[AIM OF THE EXERCISE] Each line below with the string "import" should be copied.

[INFORMATION PROVIDED]
%%

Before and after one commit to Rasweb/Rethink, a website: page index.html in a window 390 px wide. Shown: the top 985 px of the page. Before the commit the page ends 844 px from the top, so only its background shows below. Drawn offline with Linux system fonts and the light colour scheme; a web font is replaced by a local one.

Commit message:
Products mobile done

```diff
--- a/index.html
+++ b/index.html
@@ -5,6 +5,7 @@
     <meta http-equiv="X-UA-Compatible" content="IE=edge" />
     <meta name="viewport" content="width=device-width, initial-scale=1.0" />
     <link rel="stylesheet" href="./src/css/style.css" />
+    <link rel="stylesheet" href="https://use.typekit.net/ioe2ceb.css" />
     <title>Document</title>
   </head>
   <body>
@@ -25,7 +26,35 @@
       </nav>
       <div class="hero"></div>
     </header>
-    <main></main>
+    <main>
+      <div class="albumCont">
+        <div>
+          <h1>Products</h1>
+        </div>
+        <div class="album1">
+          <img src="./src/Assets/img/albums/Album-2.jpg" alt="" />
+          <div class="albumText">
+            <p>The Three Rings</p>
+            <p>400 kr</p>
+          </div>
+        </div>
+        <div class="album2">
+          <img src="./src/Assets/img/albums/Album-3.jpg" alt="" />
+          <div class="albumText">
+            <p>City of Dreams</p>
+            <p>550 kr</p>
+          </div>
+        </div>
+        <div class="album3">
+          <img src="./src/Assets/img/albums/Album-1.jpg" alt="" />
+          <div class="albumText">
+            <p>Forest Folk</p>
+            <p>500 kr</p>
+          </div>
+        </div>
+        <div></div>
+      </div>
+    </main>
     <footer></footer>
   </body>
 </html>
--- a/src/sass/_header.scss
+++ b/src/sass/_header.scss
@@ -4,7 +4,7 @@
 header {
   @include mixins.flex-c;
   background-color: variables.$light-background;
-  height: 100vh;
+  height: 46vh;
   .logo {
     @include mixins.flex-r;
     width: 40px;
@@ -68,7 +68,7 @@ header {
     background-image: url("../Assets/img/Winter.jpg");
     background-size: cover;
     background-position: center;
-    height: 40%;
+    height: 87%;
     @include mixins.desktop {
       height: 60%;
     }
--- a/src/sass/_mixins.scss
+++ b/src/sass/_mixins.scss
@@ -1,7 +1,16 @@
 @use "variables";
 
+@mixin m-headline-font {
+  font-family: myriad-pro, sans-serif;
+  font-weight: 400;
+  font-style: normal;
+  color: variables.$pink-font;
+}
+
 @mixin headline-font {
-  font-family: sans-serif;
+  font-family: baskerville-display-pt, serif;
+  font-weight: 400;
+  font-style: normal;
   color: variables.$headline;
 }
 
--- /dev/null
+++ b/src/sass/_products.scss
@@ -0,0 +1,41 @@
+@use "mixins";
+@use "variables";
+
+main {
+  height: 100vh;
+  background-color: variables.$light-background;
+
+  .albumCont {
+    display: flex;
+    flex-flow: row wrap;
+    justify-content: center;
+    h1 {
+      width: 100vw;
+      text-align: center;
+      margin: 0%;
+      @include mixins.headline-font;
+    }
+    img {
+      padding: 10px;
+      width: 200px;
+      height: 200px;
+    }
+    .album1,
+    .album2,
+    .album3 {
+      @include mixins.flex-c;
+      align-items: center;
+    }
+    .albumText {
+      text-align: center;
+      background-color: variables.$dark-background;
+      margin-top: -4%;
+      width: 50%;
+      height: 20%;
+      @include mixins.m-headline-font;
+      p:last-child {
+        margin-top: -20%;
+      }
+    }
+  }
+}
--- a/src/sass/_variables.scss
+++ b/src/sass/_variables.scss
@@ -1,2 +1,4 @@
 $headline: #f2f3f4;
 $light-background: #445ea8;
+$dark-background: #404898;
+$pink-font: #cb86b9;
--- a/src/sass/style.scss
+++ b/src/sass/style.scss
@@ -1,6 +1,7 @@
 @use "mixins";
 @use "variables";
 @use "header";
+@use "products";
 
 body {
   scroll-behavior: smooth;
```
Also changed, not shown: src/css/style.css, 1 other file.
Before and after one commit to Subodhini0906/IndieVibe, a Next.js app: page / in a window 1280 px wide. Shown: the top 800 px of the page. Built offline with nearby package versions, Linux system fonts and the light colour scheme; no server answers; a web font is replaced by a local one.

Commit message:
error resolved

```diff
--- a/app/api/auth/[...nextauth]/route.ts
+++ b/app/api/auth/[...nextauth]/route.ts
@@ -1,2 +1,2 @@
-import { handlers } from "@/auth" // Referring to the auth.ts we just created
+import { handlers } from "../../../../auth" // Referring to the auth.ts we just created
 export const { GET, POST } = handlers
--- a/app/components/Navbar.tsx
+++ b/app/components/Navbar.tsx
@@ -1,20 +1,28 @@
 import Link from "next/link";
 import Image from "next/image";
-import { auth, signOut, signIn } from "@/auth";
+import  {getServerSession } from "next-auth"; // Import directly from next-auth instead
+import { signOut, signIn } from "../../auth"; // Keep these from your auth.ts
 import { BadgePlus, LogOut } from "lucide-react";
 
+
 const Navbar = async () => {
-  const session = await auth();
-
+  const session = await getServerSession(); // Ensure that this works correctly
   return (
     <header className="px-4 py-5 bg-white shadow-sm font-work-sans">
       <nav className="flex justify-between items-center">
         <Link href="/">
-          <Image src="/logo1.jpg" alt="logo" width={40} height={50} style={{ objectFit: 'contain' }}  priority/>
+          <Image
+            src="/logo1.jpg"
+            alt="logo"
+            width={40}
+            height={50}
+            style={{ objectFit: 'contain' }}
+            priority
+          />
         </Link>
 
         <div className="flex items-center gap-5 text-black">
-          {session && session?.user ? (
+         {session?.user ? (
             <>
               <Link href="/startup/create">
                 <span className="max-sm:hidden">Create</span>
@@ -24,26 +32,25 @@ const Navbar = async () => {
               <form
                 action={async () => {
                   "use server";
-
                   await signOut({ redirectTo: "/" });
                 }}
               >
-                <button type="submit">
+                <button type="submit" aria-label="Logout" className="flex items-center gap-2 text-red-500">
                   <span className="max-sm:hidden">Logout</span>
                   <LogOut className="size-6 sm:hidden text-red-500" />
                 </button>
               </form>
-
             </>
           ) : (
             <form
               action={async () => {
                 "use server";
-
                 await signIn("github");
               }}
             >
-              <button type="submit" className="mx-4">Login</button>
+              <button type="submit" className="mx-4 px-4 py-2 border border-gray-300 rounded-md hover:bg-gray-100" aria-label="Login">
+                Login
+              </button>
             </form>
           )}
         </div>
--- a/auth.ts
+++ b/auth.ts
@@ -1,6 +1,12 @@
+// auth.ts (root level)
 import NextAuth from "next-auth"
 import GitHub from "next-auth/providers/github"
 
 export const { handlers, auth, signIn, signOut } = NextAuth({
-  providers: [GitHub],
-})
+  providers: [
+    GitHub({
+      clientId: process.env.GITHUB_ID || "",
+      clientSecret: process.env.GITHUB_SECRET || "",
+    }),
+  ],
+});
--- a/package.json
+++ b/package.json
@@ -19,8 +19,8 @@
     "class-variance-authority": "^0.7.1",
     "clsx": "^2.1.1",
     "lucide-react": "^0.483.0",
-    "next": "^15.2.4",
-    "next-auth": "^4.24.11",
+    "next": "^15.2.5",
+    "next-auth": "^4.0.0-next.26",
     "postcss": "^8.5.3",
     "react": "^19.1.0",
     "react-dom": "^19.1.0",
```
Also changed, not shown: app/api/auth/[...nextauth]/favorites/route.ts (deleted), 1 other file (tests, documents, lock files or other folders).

%%

[ANSWER TO THIS PROBLEM]
-import { handlers } from "@/auth" // Referring to the auth.ts we just created
+import { handlers } from "../../../../auth" // Referring to the auth.ts we just created
 import Link from "next/link";
 import Image from "next/image";
-import { auth, signOut, signIn } from "@/auth";
+import  {getServerSession } from "next-auth"; // Import directly from next-auth instead
+import { signOut, signIn } from "../../auth"; // Keep these from your auth.ts
 import { BadgePlus, LogOut } from "lucide-react";
 import NextAuth from "next-auth"
 import GitHub from "next-auth/providers/github"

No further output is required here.